RECORDS FOR THIS TASK:
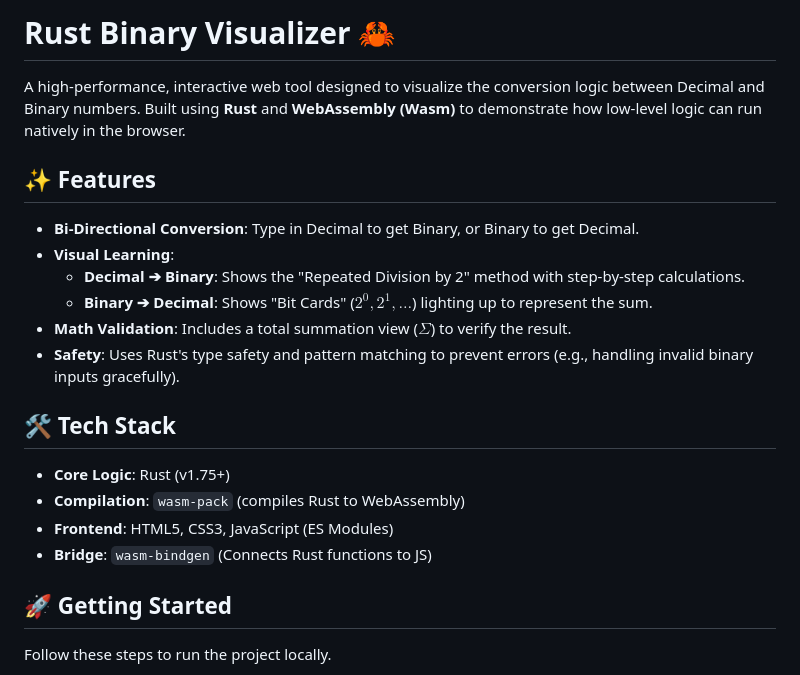
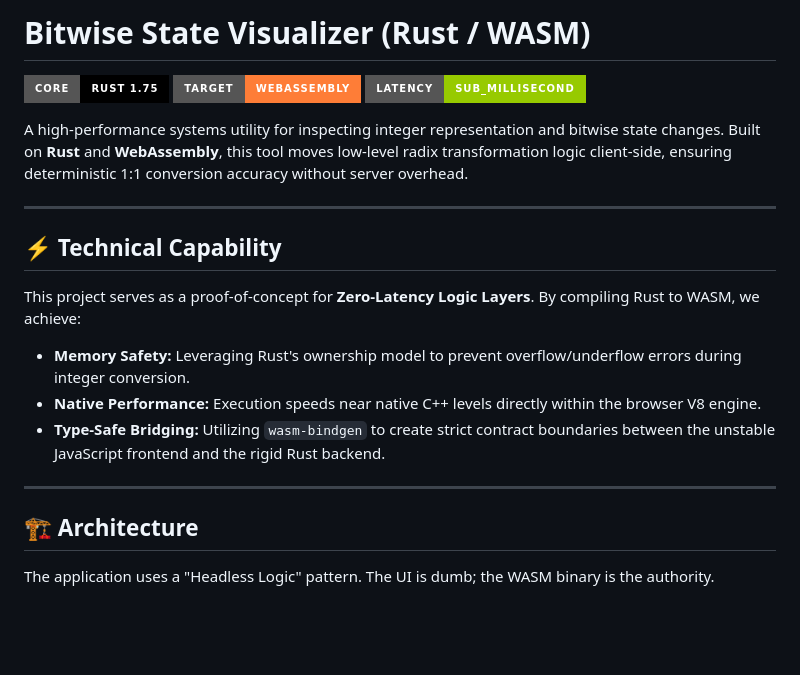
Before and after one commit to gammahazard/binary-visualizer, a Markdown page: README.md, the part around one of its changes. GitHub-like rendering; badges without logos; blank space fills up the shorter version.

```diff
--- a/README.md
+++ b/README.md
@@ -1,24 +1,22 @@
-# Rust Binary Visualizer 🦀
+# Bitwise State Visualizer (Rust / WASM)
 
-A high-performance, interactive web tool designed to visualize the conversion logic between Decimal and Binary numbers. Built using **Rust** and **WebAssembly (Wasm)** to demonstrate how low-level logic can run natively in the browser.
+![Language](https://img.shields.io/badge/Core-Rust_1.75-black?style=for-the-badge&logo=rust)
+![Platform](https://img.shields.io/badge/Target-WebAssembly-orange?style=for-the-badge&logo=webassembly)
+![Performance](https://img.shields.io/badge/Latency-Sub__Millisecond-green?style=for-the-badge)
 
-## ✨ Features
+A high-performance systems utility for inspecting integer representation and bitwise state changes. Built on **Rust** and **WebAssembly**, this tool moves low-level radix transformation logic client-side, ensuring deterministic 1:1 conversion accuracy without server overhead.
 
-* **Bi-Directional Conversion**: Type in Decimal to get Binary, or Binary to get Decimal.
-* **Visual Learning**:
-    * **Decimal ➔ Binary**: Shows the "Repeated Division by 2" method with step-by-step calculations.
-    * **Binary ➔ Decimal**: Shows "Bit Cards" ($2^0, 2^1, \dots$) lighting up to represent the sum.
-* **Math Validation**: Includes a total summation view ($\Sigma$) to verify the result.
-* **Safety**: Uses Rust's type safety and pattern matching to prevent errors (e.g., handling invalid binary inputs gracefully).
+---
 
-## 🛠️ Tech Stack
+## ⚡ Technical Capability
+This project serves as a proof-of-concept for **Zero-Latency Logic Layers**. By compiling Rust to WASM, we achieve:
+* **Memory Safety:** Leveraging Rust's ownership model to prevent overflow/underflow errors during integer conversion.
+* **Native Performance:** Execution speeds near native C++ levels directly within the browser V8 engine.
+* **Type-Safe Bridging:** Utilizing `wasm-bindgen` to create strict contract boundaries between the unstable JavaScript frontend and the rigid Rust backend.
 
-* **Core Logic**: Rust (v1.75+)
-* **Compilation**: `wasm-pack` (compiles Rust to WebAssembly)
-* **Frontend**: HTML5, CSS3, JavaScript (ES Modules)
-* **Bridge**: `wasm-bindgen` (Connects Rust functions to JS)
+---
 
-## 🚀 Getting Started
+## 🏗 Architecture
 
-Follow these steps to run the project locally.
+The application uses a "Headless Logic" pattern. The UI is dumb; the WASM binary is the authority.
 
```
Also changed, not shown: other parts of README.md (+51 -51 lines).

TO DO: Reproduce the entries above without change, omitting all pictures.

TASK OUTPUT:
Before and after one commit to gammahazard/binary-visualizer, a Markdown page: README.md, the part around one of its changes. GitHub-like rendering; badges without logos; blank space fills up the shorter version.

```diff
--- a/README.md
+++ b/README.md
@@ -1,24 +1,22 @@
-# Rust Binary Visualizer 🦀
+# Bitwise State Visualizer (Rust / WASM)
 
-A high-performance, interactive web tool designed to visualize the conversion logic between Decimal and Binary numbers. Built using **Rust** and **WebAssembly (Wasm)** to demonstrate how low-level logic can run natively in the browser.
+![Language](https://img.shields.io/badge/Core-Rust_1.75-black?style=for-the-badge&logo=rust)
+![Platform](https://img.shields.io/badge/Target-WebAssembly-orange?style=for-the-badge&logo=webassembly)
+![Performance](https://img.shields.io/badge/Latency-Sub__Millisecond-green?style=for-the-badge)
 
-## ✨ Features
+A high-performance systems utility for inspecting integer representation and bitwise state changes. Built on **Rust** and **WebAssembly**, this tool moves low-level radix transformation logic client-side, ensuring deterministic 1:1 conversion accuracy without server overhead.
 
-* **Bi-Directional Conversion**: Type in Decimal to get Binary, or Binary to get Decimal.
-* **Visual Learning**:
-    * **Decimal ➔ Binary**: Shows the "Repeated Division by 2" method with step-by-step calculations.
-    * **Binary ➔ Decimal**: Shows "Bit Cards" ($2^0, 2^1, \dots$) lighting up to represent the sum.
-* **Math Validation**: Includes a total summation view ($\Sigma$) to verify the result.
-* **Safety**: Uses Rust's type safety and pattern matching to prevent errors (e.g., handling invalid binary inputs gracefully).
+---
 
-## 🛠️ Tech Stack
+## ⚡ Technical Capability
+This project serves as a proof-of-concept for **Zero-Latency Logic Layers**. By compiling Rust to WASM, we achieve:
+* **Memory Safety:** Leveraging Rust's ownership model to prevent overflow/underflow errors during integer conversion.
+* **Native Performance:** Execution speeds near native C++ levels directly within the browser V8 engine.
+* **Type-Safe Bridging:** Utilizing `wasm-bindgen` to create strict contract boundaries between the unstable JavaScript frontend and the rigid Rust backend.
 
-* **Core Logic**: Rust (v1.75+)
-* **Compilation**: `wasm-pack` (compiles Rust to WebAssembly)
-* **Frontend**: HTML5, CSS3, JavaScript (ES Modules)
-* **Bridge**: `wasm-bindgen` (Connects Rust functions to JS)
+---
 
-## 🚀 Getting Started
+## 🏗 Architecture
 
-Follow these steps to run the project locally.
+The application uses a "Headless Logic" pattern. The UI is dumb; the WASM binary is the authority.
 
```
Also changed, not shown: other parts of README.md (+51 -51 lines).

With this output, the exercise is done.